Directions:
Read through the data and report every line in which the word "cells" occurs.

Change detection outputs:
---*---

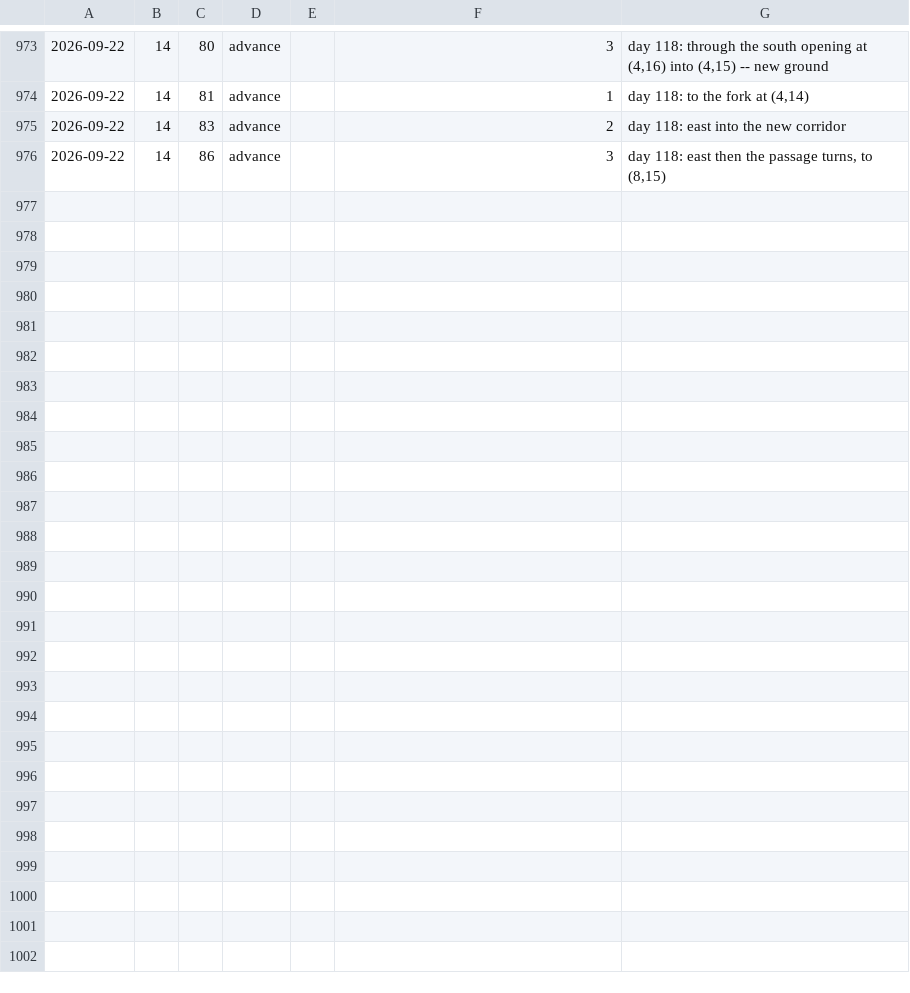
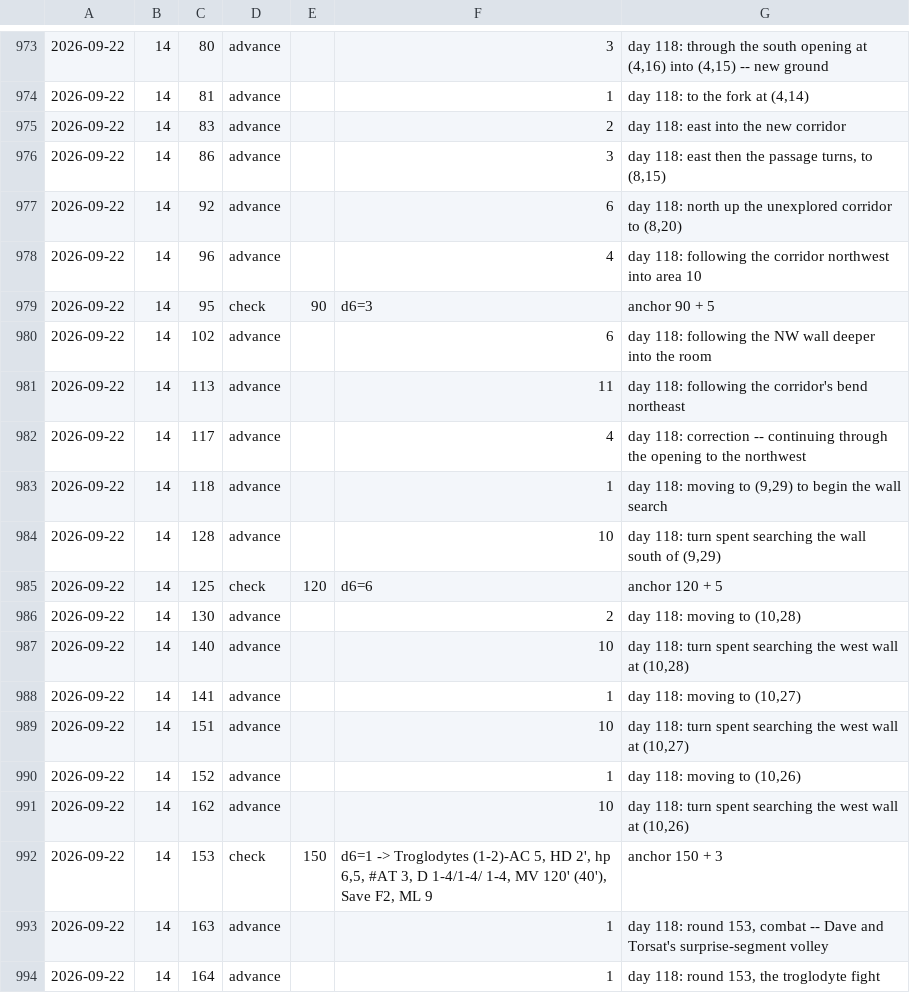
Before and after one commit to dllahr/claude_playing_advanced_dungeons_and_dragons_1st_edition, a TSV file: campaign/clock.tsv, drawn as a sheet; only a part is shown, gaps mark what is left out; the diff names each change by its address in the sheet, - before the commit and + after, or states it on an @@ line.

```diff
--- a/campaign/clock.tsv
+++ b/campaign/clock.tsv
+row 977: 2026-09-22 | 14 | 92 | advance |  | 6 | day 118: north up the unexplored corridor to (8,20)
+row 978: 2026-09-22 | 14 | 96 | advance |  | 4 | day 118: following the corridor northwest into area 10
+row 979: 2026-09-22 | 14 | 95 | check | 90 | d6=3 | anchor 90 + 5
+row 980: 2026-09-22 | 14 | 102 | advance |  | 6 | day 118: following the NW wall deeper into the room
+row 981: 2026-09-22 | 14 | 113 | advance |  | 11 | day 118: following the corridor's bend northeast
+row 982: 2026-09-22 | 14 | 117 | advance |  | 4 | day 118: correction -- continuing through the opening to the northwest
+row 983: 2026-09-22 | 14 | 118 | advance |  | 1 | day 118: moving to (9,29) to begin the wall search
+row 984: 2026-09-22 | 14 | 128 | advance |  | 10 | day 118: turn spent searching the wall south of (9,29)
+row 985: 2026-09-22 | 14 | 125 | check | 120 | d6=6 | anchor 120 + 5
+row 986: 2026-09-22 | 14 | 130 | advance |  | 2 | day 118: moving to (10,28)
+row 987: 2026-09-22 | 14 | 140 | advance |  | 10 | day 118: turn spent searching the west wall at (10,28)
+row 988: 2026-09-22 | 14 | 141 | advance |  | 1 | day 118: moving to (10,27)
+row 989: 2026-09-22 | 14 | 151 | advance |  | 10 | day 118: turn spent searching the west wall at (10,27)
+row 990: 2026-09-22 | 14 | 152 | advance |  | 1 | day 118: moving to (10,26)
+row 991: 2026-09-22 | 14 | 162 | advance |  | 10 | day 118: turn spent searching the west wall at (10,26)
+row 992: 2026-09-22 | 14 | 153 | check | 150 | d6=1 -> Troglodytes (1-2)-AC 5, HD 2', hp 6,5, #AT 3, D 1-4/1-4/ 1-4, MV 120' (40'), Save F2, ML 9 | anchor 150 + 3
+row 993: 2026-09-22 | 14 | 163 | advance |  | 1 | day 118: round 153, combat -- Dave and Torsat's surprise-segment volley
+row 994: 2026-09-22 | 14 | 164 | advance |  | 1 | day 118: round 153, the troglodyte fight
```
Also changed, not shown: campaign/encounters.tsv, campaign/hp_log.tsv, 3 other files.
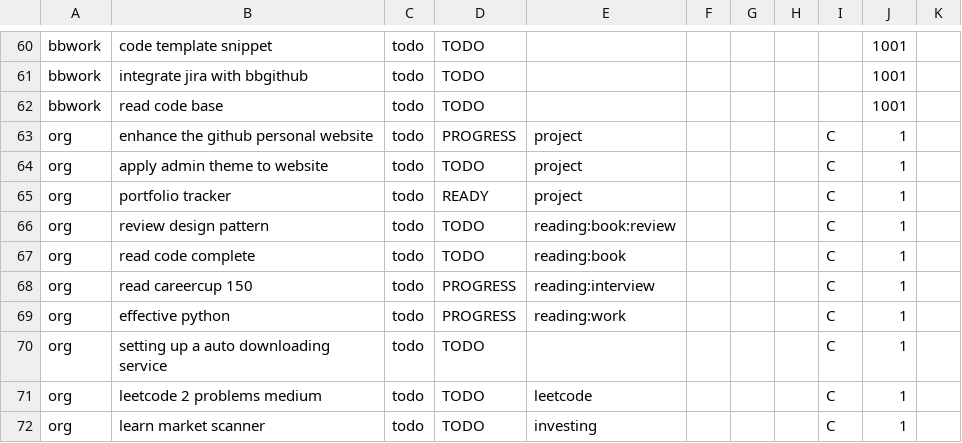
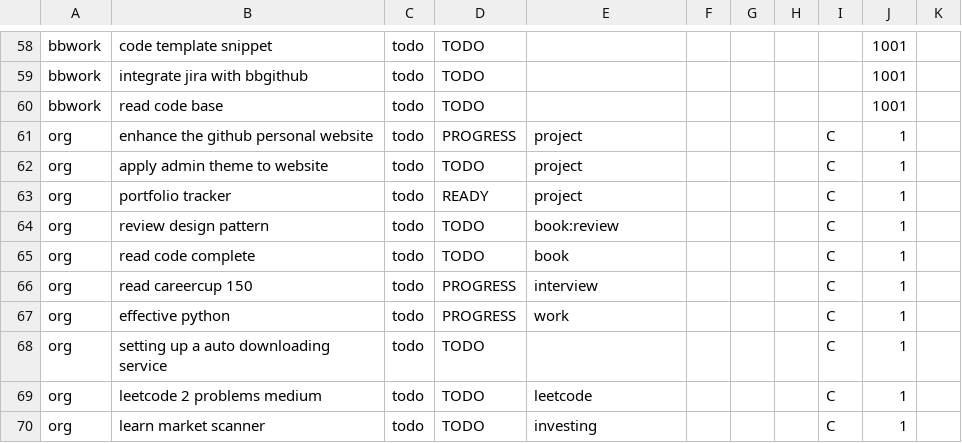
Before and after one commit to ggppwx/note, a CSV file: csv/agenda.csv, drawn as a sheet; only a part is shown, gaps mark what is left out; the diff covers the shown part only.

```diff
--- a/csv/agenda.csv
+++ b/csv/agenda.csv
@@ -65,6 +63,6 @@ org,apply admin theme to website,todo,TODO,project,,,,C,1,
 org,portfolio tracker,todo,READY,project,,,,C,1,
-org,review design pattern,todo,TODO,reading:book:review,,,,C,1,
-org,read code complete,todo,TODO,reading:book,,,,C,1,
-org,read careercup 150,todo,PROGRESS,reading:interview,,,,C,1,
-org,effective python,todo,PROGRESS,reading:work,,,,C,1,
+org,review design pattern,todo,TODO,book:review,,,,C,1,
+org,read code complete,todo,TODO,book,,,,C,1,
+org,read careercup 150,todo,PROGRESS,interview,,,,C,1,
+org,effective python,todo,PROGRESS,work,,,,C,1,
 org,setting up a auto downloading service,todo,TODO,,,,,C,1,
```
Also changed, not shown: 2 removed rows and 30 edited cells elsewhere in this file.
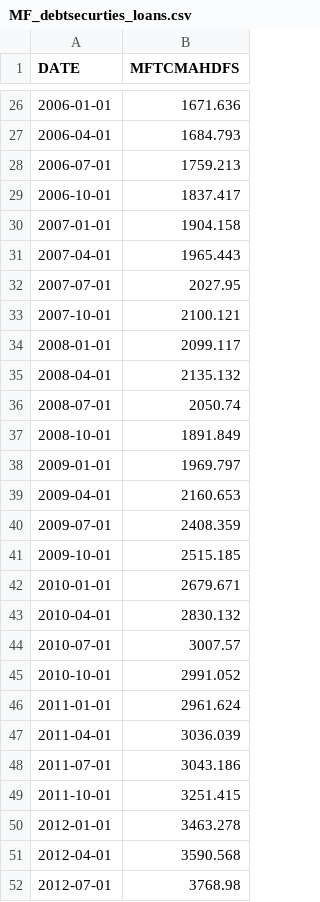
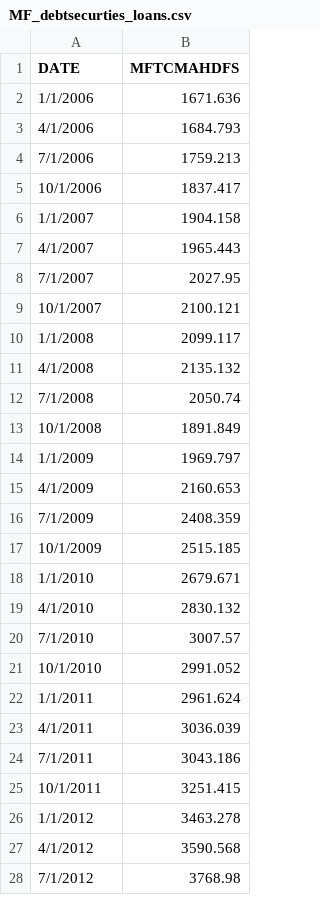
Before and after one commit to KanavMalik/Data_Repository, a CSV file: MF_debtsecurties_loans.csv, drawn as a sheet; only a part is shown, gaps mark what is left out; the diff covers the shown part only.

```diff
--- a/MF_debtsecurties_loans.csv
+++ b/MF_debtsecurties_loans.csv
@@ -26,27 +2,27 @@ DATE,MFTCMAHDFS
-2006-01-01,1671.636
-2006-04-01,1684.793
-2006-07-01,1759.213
-2006-10-01,1837.417
-2007-01-01,1904.158
-2007-04-01,1965.443
-2007-07-01,2027.95
-2007-10-01,2100.121
-2008-01-01,2099.117
-2008-04-01,2135.132
-2008-07-01,2050.74
-2008-10-01,1891.849
-2009-01-01,1969.797
-2009-04-01,2160.653
-2009-07-01,2408.359
-2009-10-01,2515.185
-2010-01-01,2679.671
-2010-04-01,2830.132
-2010-07-01,3007.57
-2010-10-01,2991.052
-2011-01-01,2961.624
-2011-04-01,3036.039
-2011-07-01,3043.186
-2011-10-01,3251.415
-2012-01-01,3463.278
-2012-04-01,3590.568
-2012-07-01,3768.98
+1/1/2006,1671.636
+4/1/2006,1684.793
+7/1/2006,1759.213
+10/1/2006,1837.417
+1/1/2007,1904.158
+4/1/2007,1965.443
+7/1/2007,2027.95
+10/1/2007,2100.121
+1/1/2008,2099.117
+4/1/2008,2135.132
+7/1/2008,2050.74
+10/1/2008,1891.849
+1/1/2009,1969.797
+4/1/2009,2160.653
+7/1/2009,2408.359
+10/1/2009,2515.185
+1/1/2010,2679.671
+4/1/2010,2830.132
+7/1/2010,3007.57
+10/1/2010,2991.052
+1/1/2011,2961.624
+4/1/2011,3036.039
+7/1/2011,3043.186
+10/1/2011,3251.415
+1/1/2012,3463.278
+4/1/2012,3590.568
+7/1/2012,3768.98
```
Also changed, not shown: 43 removed rows and 9 edited cells elsewhere in this file, US_10_year_bond_yield.csv.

---*---

Response to the exercise:
Also changed, not shown: 2 removed rows and 30 edited cells elsewhere in this file.
Also changed, not shown: 43 removed rows and 9 edited cells elsewhere in this file, US_10_year_bond_yield.csv.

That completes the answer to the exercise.